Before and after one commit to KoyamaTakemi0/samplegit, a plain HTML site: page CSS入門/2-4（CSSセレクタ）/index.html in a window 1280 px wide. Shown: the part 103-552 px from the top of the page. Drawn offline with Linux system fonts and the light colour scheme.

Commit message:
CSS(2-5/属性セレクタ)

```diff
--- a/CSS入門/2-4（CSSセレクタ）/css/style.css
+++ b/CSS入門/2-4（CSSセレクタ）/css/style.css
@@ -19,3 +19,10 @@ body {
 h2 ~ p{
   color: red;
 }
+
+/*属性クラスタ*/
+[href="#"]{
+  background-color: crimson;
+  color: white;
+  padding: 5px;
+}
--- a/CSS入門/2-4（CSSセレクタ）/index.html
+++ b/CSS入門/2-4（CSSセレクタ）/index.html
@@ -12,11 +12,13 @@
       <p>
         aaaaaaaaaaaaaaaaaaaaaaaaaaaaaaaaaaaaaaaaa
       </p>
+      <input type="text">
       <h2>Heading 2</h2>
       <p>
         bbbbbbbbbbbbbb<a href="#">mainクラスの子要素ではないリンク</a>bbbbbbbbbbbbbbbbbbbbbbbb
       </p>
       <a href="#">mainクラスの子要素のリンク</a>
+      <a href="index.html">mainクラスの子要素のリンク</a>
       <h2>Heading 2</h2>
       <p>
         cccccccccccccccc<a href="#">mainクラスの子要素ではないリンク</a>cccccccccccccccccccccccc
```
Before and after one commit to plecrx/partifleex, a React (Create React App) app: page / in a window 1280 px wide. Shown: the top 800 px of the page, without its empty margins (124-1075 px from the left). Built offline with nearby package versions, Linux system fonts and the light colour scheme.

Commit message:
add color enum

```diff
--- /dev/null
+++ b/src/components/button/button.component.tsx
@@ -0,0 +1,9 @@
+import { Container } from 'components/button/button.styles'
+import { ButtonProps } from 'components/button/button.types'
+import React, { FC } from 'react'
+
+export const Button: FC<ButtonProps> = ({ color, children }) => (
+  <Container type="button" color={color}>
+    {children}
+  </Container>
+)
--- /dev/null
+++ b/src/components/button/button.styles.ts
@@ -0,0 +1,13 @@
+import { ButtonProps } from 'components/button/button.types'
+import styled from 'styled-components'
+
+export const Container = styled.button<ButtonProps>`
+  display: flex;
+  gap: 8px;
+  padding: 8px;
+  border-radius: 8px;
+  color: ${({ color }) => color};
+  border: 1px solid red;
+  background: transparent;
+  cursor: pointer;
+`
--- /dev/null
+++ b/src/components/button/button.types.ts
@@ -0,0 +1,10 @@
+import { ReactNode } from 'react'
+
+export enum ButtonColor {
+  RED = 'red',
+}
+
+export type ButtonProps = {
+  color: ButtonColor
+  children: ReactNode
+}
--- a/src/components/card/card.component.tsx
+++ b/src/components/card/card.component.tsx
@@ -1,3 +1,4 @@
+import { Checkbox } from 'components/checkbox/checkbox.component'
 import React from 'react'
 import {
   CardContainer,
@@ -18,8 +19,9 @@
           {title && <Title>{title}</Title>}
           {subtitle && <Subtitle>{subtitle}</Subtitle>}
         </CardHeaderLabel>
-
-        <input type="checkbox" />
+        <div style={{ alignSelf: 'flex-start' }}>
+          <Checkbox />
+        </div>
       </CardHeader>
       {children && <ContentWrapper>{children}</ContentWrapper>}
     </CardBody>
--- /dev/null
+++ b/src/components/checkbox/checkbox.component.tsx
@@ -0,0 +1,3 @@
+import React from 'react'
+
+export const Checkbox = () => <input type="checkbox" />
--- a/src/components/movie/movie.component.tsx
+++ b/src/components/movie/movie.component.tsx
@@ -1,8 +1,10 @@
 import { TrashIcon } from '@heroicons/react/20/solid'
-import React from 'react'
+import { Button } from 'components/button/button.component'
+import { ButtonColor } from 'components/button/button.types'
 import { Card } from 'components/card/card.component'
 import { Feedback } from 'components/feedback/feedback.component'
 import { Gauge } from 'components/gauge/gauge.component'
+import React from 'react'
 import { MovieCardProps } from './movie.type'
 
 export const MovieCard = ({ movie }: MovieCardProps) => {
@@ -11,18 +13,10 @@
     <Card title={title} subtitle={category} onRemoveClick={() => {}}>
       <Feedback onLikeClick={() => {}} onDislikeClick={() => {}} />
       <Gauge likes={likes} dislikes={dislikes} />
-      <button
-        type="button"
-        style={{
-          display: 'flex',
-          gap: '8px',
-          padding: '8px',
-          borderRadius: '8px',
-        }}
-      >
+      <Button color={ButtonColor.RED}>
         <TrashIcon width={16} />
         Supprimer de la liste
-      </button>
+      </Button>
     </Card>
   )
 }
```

^^^^

- [Exercise objective]: In the material above, each line with the word "export" should be copied.

- [Exercise result]:
+export const Button: FC<ButtonProps> = ({ color, children }) => (
+export const Container = styled.button<ButtonProps>`
+export enum ButtonColor {
+export type ButtonProps = {
+export const Checkbox = () => <input type="checkbox" />
 export const MovieCard = ({ movie }: MovieCardProps) => {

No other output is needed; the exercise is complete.